Lifestyle guru Martha Stewart reveals she has flying robot ... to take photos of her farm

Martha Stewart has flying robot

The lifestyle guru used the drone to get a bird's eye view her 153-acre farm in Bedford, New York
Former Labour minister Meg Hillier has demanded 'pootling lanes' for women cyclists

Do women cyclists need 'pootling lanes'?

Simon Usborne (who's more of a hurtler) explains why winning the space race is key to happy riding
A tale of two presidents: George W Bush downs his paintbrush to pen father’s life story

A tale of two presidents

George W Bush downs his paintbrush to pen father’s life story
Restaurateur Mitch Tonks has given the Great Western Pullman dining car a makeover

The dining car makes a comeback
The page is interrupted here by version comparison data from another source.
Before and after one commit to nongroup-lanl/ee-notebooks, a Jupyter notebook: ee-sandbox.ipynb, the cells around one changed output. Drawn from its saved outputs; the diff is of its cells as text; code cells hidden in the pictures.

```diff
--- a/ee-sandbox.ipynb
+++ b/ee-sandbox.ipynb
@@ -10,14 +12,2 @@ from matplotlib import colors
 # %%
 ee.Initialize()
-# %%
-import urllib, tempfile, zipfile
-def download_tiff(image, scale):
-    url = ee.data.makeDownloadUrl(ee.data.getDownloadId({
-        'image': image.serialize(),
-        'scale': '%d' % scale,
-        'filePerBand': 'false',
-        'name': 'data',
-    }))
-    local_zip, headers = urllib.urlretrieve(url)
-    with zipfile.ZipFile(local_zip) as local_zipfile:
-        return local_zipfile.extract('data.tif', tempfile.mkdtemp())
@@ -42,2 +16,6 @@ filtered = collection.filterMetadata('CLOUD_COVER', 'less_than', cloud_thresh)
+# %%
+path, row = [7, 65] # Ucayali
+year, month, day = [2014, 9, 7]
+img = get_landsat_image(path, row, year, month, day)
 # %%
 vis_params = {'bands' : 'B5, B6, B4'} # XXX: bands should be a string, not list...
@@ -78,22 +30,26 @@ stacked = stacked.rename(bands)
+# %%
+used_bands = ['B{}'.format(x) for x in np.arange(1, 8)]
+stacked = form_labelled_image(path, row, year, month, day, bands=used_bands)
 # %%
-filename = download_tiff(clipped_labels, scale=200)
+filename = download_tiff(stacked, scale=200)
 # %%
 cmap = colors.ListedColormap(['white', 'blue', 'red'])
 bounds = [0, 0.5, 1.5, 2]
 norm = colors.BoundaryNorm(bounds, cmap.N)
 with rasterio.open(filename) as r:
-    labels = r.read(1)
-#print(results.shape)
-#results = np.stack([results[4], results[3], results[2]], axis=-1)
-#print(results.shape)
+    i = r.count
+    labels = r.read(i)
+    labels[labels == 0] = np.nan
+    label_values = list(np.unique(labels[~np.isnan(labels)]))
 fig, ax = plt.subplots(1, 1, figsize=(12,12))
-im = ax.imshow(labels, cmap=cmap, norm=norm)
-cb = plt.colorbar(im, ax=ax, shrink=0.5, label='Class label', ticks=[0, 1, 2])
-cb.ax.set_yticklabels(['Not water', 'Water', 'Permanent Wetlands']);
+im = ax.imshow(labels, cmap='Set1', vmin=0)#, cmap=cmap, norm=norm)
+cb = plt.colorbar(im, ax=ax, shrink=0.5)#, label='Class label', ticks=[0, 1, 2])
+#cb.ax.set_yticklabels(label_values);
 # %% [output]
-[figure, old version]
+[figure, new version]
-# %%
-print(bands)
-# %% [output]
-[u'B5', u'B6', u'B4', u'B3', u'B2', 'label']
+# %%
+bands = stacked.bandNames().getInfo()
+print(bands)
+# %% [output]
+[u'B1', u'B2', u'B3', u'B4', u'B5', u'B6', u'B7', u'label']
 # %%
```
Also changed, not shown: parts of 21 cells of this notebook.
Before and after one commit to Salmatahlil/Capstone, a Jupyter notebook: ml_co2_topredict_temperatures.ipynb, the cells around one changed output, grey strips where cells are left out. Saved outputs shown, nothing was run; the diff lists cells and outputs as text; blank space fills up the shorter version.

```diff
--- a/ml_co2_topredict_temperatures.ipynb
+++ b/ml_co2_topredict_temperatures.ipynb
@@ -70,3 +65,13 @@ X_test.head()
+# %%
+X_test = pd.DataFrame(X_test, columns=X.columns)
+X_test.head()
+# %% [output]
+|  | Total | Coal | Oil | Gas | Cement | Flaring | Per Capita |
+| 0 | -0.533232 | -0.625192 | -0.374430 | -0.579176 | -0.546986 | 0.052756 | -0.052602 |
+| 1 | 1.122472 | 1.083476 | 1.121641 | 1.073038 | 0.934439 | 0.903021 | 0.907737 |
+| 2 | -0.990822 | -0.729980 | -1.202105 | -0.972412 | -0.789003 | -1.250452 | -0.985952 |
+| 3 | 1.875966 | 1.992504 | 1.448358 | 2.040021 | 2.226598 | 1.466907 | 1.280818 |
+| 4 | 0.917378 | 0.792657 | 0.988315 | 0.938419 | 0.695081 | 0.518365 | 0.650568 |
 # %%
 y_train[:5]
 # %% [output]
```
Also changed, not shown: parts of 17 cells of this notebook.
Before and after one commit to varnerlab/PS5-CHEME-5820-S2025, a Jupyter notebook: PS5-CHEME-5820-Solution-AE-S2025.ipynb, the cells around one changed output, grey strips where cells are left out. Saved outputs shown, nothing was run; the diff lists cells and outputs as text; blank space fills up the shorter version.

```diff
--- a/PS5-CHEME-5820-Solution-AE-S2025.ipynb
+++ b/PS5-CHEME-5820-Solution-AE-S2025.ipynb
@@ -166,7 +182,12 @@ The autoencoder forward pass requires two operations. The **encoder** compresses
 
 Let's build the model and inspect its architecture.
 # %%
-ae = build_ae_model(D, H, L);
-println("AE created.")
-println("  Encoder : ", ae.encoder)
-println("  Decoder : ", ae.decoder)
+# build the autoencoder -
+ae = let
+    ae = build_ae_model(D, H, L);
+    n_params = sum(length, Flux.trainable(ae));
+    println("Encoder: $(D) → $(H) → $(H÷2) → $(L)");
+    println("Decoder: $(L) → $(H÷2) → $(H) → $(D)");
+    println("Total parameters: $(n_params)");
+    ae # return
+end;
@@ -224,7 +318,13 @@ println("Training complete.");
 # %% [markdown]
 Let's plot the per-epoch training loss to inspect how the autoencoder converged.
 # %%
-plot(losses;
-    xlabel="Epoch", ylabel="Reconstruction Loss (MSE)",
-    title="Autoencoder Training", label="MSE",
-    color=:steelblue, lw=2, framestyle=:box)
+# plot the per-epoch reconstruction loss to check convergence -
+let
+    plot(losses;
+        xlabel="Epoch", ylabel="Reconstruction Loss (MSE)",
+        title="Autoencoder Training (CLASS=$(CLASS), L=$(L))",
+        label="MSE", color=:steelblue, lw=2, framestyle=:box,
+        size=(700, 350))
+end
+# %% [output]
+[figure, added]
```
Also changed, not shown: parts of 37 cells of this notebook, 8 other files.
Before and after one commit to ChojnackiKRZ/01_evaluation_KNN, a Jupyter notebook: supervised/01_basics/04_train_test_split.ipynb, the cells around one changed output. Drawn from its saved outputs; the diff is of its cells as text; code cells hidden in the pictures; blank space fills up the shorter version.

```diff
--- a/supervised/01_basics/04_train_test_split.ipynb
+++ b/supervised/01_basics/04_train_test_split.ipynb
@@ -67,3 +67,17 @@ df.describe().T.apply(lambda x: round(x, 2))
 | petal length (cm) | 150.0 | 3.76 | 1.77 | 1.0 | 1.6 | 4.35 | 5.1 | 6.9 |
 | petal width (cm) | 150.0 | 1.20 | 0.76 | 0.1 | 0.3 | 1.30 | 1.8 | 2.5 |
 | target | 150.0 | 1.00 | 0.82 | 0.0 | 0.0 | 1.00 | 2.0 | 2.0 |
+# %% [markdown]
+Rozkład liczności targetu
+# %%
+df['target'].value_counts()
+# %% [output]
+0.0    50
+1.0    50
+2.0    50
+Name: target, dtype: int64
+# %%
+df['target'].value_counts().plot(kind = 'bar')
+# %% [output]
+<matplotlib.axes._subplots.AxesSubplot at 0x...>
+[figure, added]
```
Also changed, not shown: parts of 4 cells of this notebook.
Restaurateur Mitch Tonks has given the Great Western Pullman dining car a makeover
Gallery rage: How are institutions tackling the discomfort of overcrowding this summer?

Gallery rage

How are institutions tackling the discomfort of overcrowding this summer?
Louis van Gaal has £500,000 video surveillance system installed to monitor Manchester United players

Eye on the prize

Louis van Gaal has £500,000 video surveillance system installed to monitor Manchester United players
Women's rugby: Tamara Taylor adds fuel to the ire in quest to land World Cup

Women's rugby

Tamara Taylor adds fuel to the ire in quest to land World Cup
Save the tiger: The day America’s love of backyard tigers led to a horrific bloodbath

The day America’s love of backyard tigers led to a horrific bloodbath

With only six per cent of the US population of these amazing big cats held in zoos, the Zanesville incident in 2011 was inevitable
Samuel Beckett's biographer reveals secrets of the writer's time as a French Resistance spy

How Samuel Beckett became a French Resistance spy

As this year's Samuel Beckett festival opens in Enniskillen, James Knowlson, recalls how the Irish writer risked his life for liberty and narrowly escaped capture by the Gestapo
We will remember them: relatives still honour those who fought in the Great War

We will remember them

Relatives still honour those who fought in the Great War
Star Wars Episode VII is being shot on film - and now Kodak is launching a last-ditch bid to keep celluloid alive

Kodak's last-ditch bid to keep celluloid alive

Director J J Abrams and a few digital refuseniks shoot movies on film. Simon Usborne wonders what the fuss is about
Once stilted and melodramatic, Hollywood is giving acting in video games a makeover

Acting in video games gets a makeover

David Crookes meets two of the genre's most popular voices